IV. THE LICENSING PROCESS
The general timeline for the standard licensing process is as follows:
- Five years before its license expires, a utility notifies FERC that it intends to seek a new license. It then develops an application that provides important data on the environmental and recreational impacts of its dam(s) and identifies areas for further study. Extensive research then begins.
- Two years before its license expires, a utility submits a formal application to FERC detailing how the utility proposes to operate its dam(s). Other government agencies and citizens groups can comment on this application and recommend, and in some cases require, conditions for dam operations. The Commission then conducts an environmental impact statement.
- FERC approves the license if it is deemed “in the public interest.” The license must protect fish and wildlife, meet water quality standards, provide fish passage if necessary, protect surrounding lands, and improve recreation opportunities. The final license decision can be appealed to FERC, and then beyond to federal courts.

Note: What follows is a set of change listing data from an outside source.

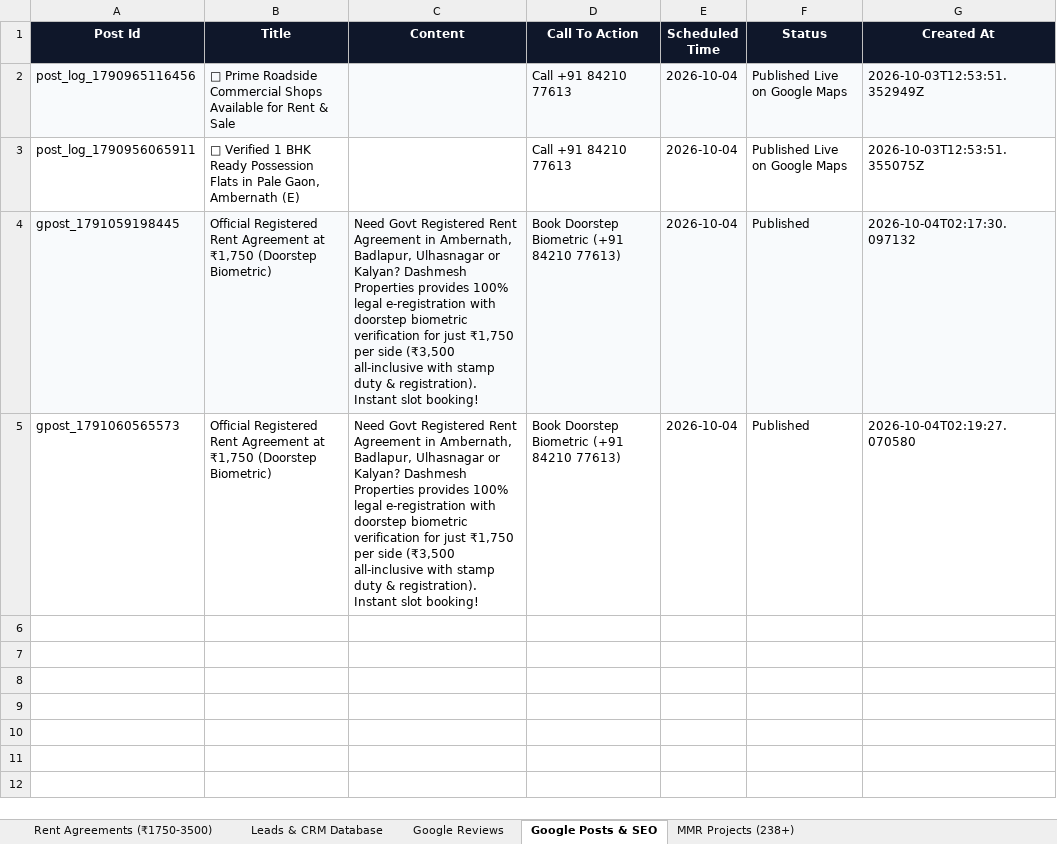
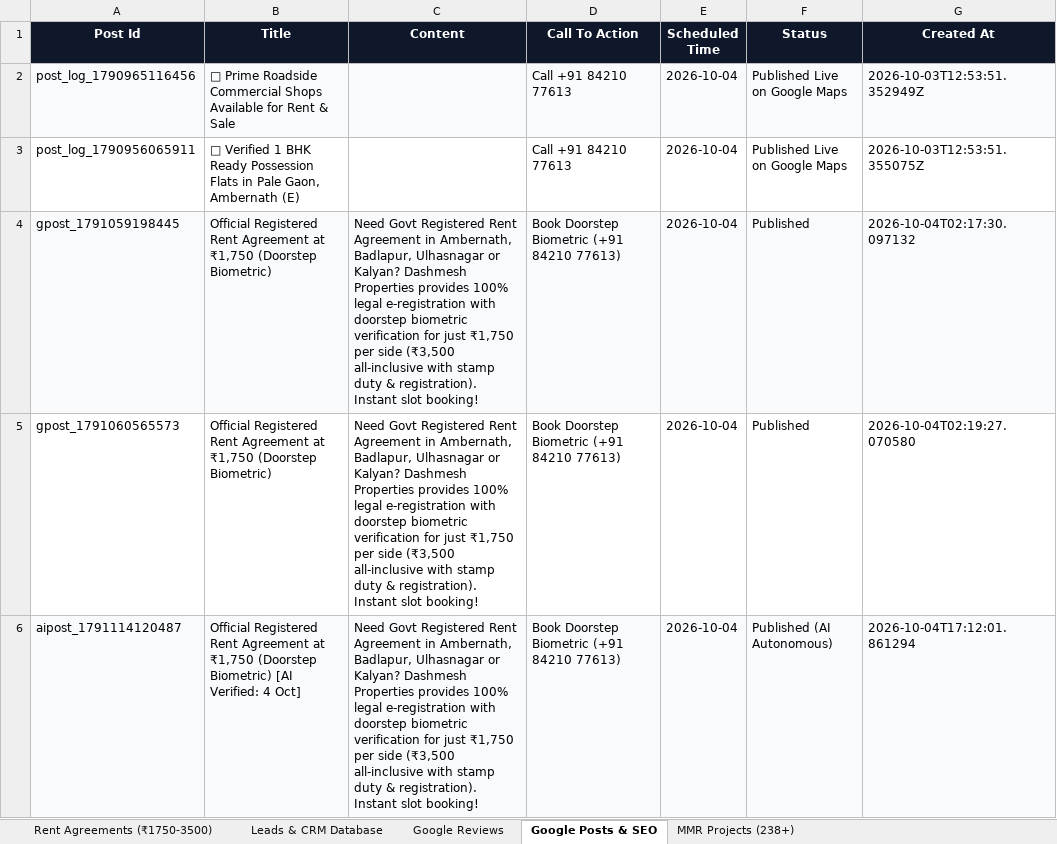
Before and after one commit to satnamsinghvohra20-art/Google-Auto-AI-work-, an Excel workbook: data/Dashmesh_Master_Database.xlsx, sheet Google Posts & SEO, drawn as a sheet; values as stored, in another font and other column widths than the file's, no borders; the diff names each change by its address in the sheet, - before the commit and + after, or states it on an @@ line.

Commit message:
feat: Autonomous AI Self-Changing Engine (Auto-Mutator) with 24/7 background self-execution and live UI ticker

```diff
--- a/data/Dashmesh_Master_Database.xlsx (sheet Google Posts & SEO)
+++ b/data/Dashmesh_Master_Database.xlsx (sheet Google Posts & SEO)
+row 6: aipost_1791114120487 | Official Registered Rent Agreement at ₹1,750 (Doorstep Biometric) [AI Verified: 4 Oct] | Need Govt Registered Rent Agreement in Ambernath, Badlapur, Ulhasnagar or Kalyan? Dashmesh Properties provides 100% legal e-registration with doorstep biometric verification for just ₹1,750 per side (₹3,500 all-inclusive with stamp duty & registration). Instant slot booking! | Book Doorstep Biometric (+91 84210 77613) | 2026-10-04 | Published (AI Autonomous) | 2026-10-04T17:12:01.861294
```
Also changed, not shown: sheet Leads & CRM Database, 11 other files.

Because FERC licenses are issued for terms between 30-50 years, relicensing is characterized as a “once in a lifetime” opportunity to restore many of the environmental and social values that characterized a river prior to existence of a dam. The Federal Power Act’s requirements to including consideration of public and environmental values in licensing proceedings has provided river advocates with a major tool for conservation and restoration. Since 1993, more than 400 projects have been relicensed.